# Interactions

Interactions occur between objects and are most easily represented by diagrams. No occurs by itself, it is always as a result of a pull or push of one body on another. There are several examples:

### Reaction force (contact)

An object at rest on a surface experiences from the table pushing up on the object. For example, a box on a table - there is the pull of the Earth down on the box and the push of the table up on the box.

### Friction (contact)

Two objects sliding past each other experience forces. For example, a box sliding down a slope.

### Air resistance (contact)

An object moving through the air experiences . For example, a skydiver falling through the air. There is contact between the body of the skydiver and the molecules that make up the air.

When a acts between two objects, both objects experience the same size force, but in opposite directions. This is Newton's Third Law of Motion. So if body "A" pushes on body "B", then body "B" pushes back equally on body "A".

### Magnetic force (non-contact)

A magnetic force is experienced by any material in a .

Opposite magnetic poles (N–S or S–N) each other:

Like magnetic poles (N–N or S–S) each other:

### Electrostatic force (non-contact)

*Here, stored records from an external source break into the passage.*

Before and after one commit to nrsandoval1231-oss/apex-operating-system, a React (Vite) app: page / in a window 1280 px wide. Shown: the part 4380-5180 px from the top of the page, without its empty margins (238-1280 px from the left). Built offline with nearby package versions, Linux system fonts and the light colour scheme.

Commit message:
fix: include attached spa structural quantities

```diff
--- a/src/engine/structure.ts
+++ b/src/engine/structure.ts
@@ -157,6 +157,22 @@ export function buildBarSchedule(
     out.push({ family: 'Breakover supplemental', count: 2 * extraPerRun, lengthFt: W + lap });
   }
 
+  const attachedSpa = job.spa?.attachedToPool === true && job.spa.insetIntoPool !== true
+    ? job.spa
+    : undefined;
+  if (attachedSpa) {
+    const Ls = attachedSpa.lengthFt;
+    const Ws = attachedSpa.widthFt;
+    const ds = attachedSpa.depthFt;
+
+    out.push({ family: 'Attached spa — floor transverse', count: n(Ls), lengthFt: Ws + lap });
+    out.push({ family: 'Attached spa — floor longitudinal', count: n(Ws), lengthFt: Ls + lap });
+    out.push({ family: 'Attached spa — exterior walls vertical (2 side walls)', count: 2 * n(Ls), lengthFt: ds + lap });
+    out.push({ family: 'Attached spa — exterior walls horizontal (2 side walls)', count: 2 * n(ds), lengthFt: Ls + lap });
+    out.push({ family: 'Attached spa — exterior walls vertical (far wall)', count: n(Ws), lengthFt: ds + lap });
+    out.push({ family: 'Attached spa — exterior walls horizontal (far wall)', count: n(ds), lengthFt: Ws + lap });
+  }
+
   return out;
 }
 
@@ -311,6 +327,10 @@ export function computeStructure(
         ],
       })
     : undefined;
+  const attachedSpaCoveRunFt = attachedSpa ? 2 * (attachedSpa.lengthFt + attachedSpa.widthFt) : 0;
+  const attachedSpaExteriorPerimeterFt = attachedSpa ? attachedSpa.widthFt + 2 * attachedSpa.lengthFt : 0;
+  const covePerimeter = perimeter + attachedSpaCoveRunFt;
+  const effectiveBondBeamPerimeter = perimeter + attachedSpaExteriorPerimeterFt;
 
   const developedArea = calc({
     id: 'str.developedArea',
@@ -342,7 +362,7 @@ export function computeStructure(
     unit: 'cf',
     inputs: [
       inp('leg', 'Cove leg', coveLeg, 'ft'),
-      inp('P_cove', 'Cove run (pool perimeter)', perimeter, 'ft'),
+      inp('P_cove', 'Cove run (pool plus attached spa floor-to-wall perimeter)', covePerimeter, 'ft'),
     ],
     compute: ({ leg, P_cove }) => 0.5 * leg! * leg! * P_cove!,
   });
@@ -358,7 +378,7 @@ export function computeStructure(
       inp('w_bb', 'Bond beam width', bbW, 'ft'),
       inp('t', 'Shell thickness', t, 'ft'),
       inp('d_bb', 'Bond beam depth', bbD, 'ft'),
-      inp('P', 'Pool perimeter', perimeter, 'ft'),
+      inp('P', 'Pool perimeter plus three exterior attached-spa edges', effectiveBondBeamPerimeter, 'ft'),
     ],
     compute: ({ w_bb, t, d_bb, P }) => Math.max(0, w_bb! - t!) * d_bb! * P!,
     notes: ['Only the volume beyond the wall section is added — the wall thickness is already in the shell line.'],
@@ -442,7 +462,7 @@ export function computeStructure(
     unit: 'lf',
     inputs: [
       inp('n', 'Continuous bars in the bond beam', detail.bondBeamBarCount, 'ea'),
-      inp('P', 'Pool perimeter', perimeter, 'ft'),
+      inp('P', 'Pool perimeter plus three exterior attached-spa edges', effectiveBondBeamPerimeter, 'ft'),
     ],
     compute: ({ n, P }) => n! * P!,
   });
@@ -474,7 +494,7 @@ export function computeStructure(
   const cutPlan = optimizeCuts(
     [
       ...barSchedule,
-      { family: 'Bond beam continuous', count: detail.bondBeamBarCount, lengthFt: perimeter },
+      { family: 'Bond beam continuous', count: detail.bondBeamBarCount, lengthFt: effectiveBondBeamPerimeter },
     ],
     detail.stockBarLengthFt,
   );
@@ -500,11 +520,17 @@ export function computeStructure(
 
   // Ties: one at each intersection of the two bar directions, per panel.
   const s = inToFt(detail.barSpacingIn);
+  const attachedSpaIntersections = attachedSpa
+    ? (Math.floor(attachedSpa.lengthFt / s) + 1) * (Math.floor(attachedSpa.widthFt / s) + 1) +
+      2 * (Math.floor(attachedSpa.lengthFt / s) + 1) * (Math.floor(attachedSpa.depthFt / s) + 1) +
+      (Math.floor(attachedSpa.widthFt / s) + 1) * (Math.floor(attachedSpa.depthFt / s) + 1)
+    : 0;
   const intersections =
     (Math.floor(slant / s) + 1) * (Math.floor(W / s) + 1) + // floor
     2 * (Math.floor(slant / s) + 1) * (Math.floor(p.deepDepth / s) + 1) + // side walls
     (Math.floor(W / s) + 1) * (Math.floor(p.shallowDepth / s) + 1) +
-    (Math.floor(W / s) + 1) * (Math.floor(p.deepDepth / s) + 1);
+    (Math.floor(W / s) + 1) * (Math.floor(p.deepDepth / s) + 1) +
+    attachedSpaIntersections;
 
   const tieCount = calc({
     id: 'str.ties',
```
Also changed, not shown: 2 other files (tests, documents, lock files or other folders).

An is experienced by any charged in an .

Opposite charges (+ and –) attract:

Like charges (– and –, or + and +) repel:

### Gravitational force (non-contact)

A gravitational force is experienced by any in a gravitational field.

Masses are attracted towards each other by gravitational force:

The Earth pulls on the satellite (weight) to keep it in orbit. However, the satellite also pulls back with an equal force on the Earth. Because the Earth is so large, this force has such a small effect on the Earth that it is not noticed.